### THE TASK
All of the data must be returned word for word.

Top of RECORDS SHOWN

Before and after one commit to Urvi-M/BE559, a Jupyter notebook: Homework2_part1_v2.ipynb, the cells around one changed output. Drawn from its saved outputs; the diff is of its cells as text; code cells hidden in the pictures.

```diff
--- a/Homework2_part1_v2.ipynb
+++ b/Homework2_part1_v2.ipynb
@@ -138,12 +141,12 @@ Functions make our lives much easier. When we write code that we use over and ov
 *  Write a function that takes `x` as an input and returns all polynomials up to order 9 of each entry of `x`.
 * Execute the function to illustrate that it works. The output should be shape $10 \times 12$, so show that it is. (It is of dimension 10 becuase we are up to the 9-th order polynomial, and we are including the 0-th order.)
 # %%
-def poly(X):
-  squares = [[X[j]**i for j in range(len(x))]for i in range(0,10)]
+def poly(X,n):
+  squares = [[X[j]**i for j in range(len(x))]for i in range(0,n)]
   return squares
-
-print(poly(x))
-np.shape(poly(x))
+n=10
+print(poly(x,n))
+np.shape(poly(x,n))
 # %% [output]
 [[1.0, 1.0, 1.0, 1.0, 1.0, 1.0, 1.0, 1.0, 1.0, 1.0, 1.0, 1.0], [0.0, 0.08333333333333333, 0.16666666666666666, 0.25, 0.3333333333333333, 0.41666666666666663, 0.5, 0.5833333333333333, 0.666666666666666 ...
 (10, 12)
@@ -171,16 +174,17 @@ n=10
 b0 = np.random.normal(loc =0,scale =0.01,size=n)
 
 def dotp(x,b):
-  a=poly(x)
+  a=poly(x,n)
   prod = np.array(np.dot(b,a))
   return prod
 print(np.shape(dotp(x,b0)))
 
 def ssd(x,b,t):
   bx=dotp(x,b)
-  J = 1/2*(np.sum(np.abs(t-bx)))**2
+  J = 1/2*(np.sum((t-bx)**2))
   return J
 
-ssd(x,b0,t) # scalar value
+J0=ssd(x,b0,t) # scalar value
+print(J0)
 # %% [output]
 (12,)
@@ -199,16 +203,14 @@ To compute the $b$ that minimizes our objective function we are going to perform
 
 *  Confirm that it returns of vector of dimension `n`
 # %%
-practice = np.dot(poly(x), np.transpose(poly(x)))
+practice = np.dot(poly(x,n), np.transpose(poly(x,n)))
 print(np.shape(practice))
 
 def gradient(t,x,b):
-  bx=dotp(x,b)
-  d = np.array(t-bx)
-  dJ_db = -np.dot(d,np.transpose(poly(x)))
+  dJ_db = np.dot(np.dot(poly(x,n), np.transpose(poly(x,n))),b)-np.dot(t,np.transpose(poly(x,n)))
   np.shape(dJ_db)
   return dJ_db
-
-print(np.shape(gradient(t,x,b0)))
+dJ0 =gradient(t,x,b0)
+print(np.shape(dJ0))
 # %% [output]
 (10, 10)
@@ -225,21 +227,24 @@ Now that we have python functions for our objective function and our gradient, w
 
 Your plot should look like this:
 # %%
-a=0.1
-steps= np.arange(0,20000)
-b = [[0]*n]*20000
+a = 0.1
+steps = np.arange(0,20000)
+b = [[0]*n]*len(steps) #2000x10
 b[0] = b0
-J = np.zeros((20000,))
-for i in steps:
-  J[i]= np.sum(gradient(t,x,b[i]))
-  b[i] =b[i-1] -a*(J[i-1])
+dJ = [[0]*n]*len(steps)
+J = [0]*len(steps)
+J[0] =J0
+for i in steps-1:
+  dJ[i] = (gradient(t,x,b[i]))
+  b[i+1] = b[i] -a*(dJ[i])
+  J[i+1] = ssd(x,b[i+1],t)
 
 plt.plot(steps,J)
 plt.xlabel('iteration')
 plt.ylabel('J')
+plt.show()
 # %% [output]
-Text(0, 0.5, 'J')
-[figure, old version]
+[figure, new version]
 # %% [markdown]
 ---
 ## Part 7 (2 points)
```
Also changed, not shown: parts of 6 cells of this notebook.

Bottom of RECORDS SHOWN

### ANSWER TO THE EXERCISE
Before and after one commit to Urvi-M/BE559, a Jupyter notebook: Homework2_part1_v2.ipynb, the cells around one changed output. Drawn from its saved outputs; the diff is of its cells as text; code cells hidden in the pictures.

```diff
--- a/Homework2_part1_v2.ipynb
+++ b/Homework2_part1_v2.ipynb
@@ -138,12 +141,12 @@ Functions make our lives much easier. When we write code that we use over and ov
 *  Write a function that takes `x` as an input and returns all polynomials up to order 9 of each entry of `x`.
 * Execute the function to illustrate that it works. The output should be shape $10 \times 12$, so show that it is. (It is of dimension 10 becuase we are up to the 9-th order polynomial, and we are including the 0-th order.)
 # %%
-def poly(X):
-  squares = [[X[j]**i for j in range(len(x))]for i in range(0,10)]
+def poly(X,n):
+  squares = [[X[j]**i for j in range(len(x))]for i in range(0,n)]
   return squares
-
-print(poly(x))
-np.shape(poly(x))
+n=10
+print(poly(x,n))
+np.shape(poly(x,n))
 # %% [output]
 [[1.0, 1.0, 1.0, 1.0, 1.0, 1.0, 1.0, 1.0, 1.0, 1.0, 1.0, 1.0], [0.0, 0.08333333333333333, 0.16666666666666666, 0.25, 0.3333333333333333, 0.41666666666666663, 0.5, 0.5833333333333333, 0.666666666666666 ...
 (10, 12)
@@ -171,16 +174,17 @@ n=10
 b0 = np.random.normal(loc =0,scale =0.01,size=n)
 
 def dotp(x,b):
-  a=poly(x)
+  a=poly(x,n)
   prod = np.array(np.dot(b,a))
   return prod
 print(np.shape(dotp(x,b0)))
 
 def ssd(x,b,t):
   bx=dotp(x,b)
-  J = 1/2*(np.sum(np.abs(t-bx)))**2
+  J = 1/2*(np.sum((t-bx)**2))
   return J
 
-ssd(x,b0,t) # scalar value
+J0=ssd(x,b0,t) # scalar value
+print(J0)
 # %% [output]
 (12,)
@@ -199,16 +203,14 @@ To compute the $b$ that minimizes our objective function we are going to perform
 
 *  Confirm that it returns of vector of dimension `n`
 # %%
-practice = np.dot(poly(x), np.transpose(poly(x)))
+practice = np.dot(poly(x,n), np.transpose(poly(x,n)))
 print(np.shape(practice))
 
 def gradient(t,x,b):
-  bx=dotp(x,b)
-  d = np.array(t-bx)
-  dJ_db = -np.dot(d,np.transpose(poly(x)))
+  dJ_db = np.dot(np.dot(poly(x,n), np.transpose(poly(x,n))),b)-np.dot(t,np.transpose(poly(x,n)))
   np.shape(dJ_db)
   return dJ_db
-
-print(np.shape(gradient(t,x,b0)))
+dJ0 =gradient(t,x,b0)
+print(np.shape(dJ0))
 # %% [output]
 (10, 10)
@@ -225,21 +227,24 @@ Now that we have python functions for our objective function and our gradient, w
 
 Your plot should look like this:
 # %%
-a=0.1
-steps= np.arange(0,20000)
-b = [[0]*n]*20000
+a = 0.1
+steps = np.arange(0,20000)
+b = [[0]*n]*len(steps) #2000x10
 b[0] = b0
-J = np.zeros((20000,))
-for i in steps:
-  J[i]= np.sum(gradient(t,x,b[i]))
-  b[i] =b[i-1] -a*(J[i-1])
+dJ = [[0]*n]*len(steps)
+J = [0]*len(steps)
+J[0] =J0
+for i in steps-1:
+  dJ[i] = (gradient(t,x,b[i]))
+  b[i+1] = b[i] -a*(dJ[i])
+  J[i+1] = ssd(x,b[i+1],t)
 
 plt.plot(steps,J)
 plt.xlabel('iteration')
 plt.ylabel('J')
+plt.show()
 # %% [output]
-Text(0, 0.5, 'J')
-[figure, old version]
+[figure, new version]
 # %% [markdown]
 ---
 ## Part 7 (2 points)
```
Also changed, not shown: parts of 6 cells of this notebook.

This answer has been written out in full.